START DATA TO USE

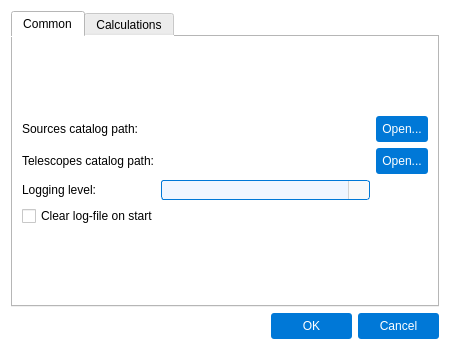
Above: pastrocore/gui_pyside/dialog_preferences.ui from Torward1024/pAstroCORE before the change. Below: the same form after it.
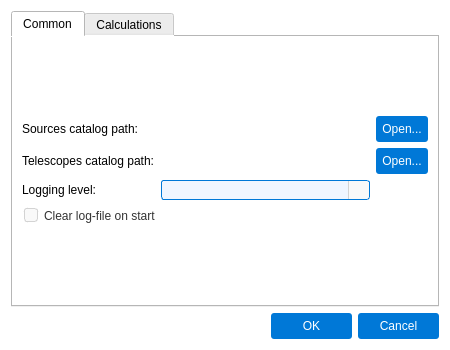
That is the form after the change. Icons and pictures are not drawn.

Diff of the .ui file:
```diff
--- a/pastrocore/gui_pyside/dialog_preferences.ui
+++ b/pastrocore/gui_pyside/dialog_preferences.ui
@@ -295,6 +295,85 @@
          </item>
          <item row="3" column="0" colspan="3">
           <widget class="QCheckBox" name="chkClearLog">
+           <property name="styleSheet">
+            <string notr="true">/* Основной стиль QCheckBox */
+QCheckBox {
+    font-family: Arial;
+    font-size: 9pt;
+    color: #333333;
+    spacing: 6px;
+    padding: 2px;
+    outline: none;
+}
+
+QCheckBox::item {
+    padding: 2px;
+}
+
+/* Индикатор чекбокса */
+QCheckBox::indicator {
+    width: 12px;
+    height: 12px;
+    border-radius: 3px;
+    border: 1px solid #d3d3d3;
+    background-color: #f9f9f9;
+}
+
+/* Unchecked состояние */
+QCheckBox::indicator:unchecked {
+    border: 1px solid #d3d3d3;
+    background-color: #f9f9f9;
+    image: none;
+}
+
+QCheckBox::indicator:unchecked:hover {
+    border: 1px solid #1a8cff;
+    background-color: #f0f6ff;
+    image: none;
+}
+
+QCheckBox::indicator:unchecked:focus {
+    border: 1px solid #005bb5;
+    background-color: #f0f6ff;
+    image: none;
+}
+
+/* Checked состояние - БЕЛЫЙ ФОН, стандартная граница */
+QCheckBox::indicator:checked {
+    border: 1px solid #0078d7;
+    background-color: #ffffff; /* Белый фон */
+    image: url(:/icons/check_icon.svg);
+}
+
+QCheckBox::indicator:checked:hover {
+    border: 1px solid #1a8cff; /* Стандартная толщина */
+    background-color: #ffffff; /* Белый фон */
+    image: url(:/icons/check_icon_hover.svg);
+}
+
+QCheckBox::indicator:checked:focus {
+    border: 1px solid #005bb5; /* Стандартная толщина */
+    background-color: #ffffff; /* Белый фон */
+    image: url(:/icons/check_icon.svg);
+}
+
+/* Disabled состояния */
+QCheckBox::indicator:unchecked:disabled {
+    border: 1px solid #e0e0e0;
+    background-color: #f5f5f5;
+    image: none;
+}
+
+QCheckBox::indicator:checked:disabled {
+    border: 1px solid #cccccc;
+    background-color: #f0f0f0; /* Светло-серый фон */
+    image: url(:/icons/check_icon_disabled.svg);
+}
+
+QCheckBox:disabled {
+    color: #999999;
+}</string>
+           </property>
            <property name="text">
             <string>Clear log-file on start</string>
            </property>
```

END DATA TO USE

#### WHAT NEEDS TO BE DONE
Your response should be made up of the lines in the data that contain the word "after".

#### ANSWER BOX
Above: pastrocore/gui_pyside/dialog_preferences.ui from Torward1024/pAstroCORE before the change. Below: the same form after it.
That is the form after the change. Icons and pictures are not drawn.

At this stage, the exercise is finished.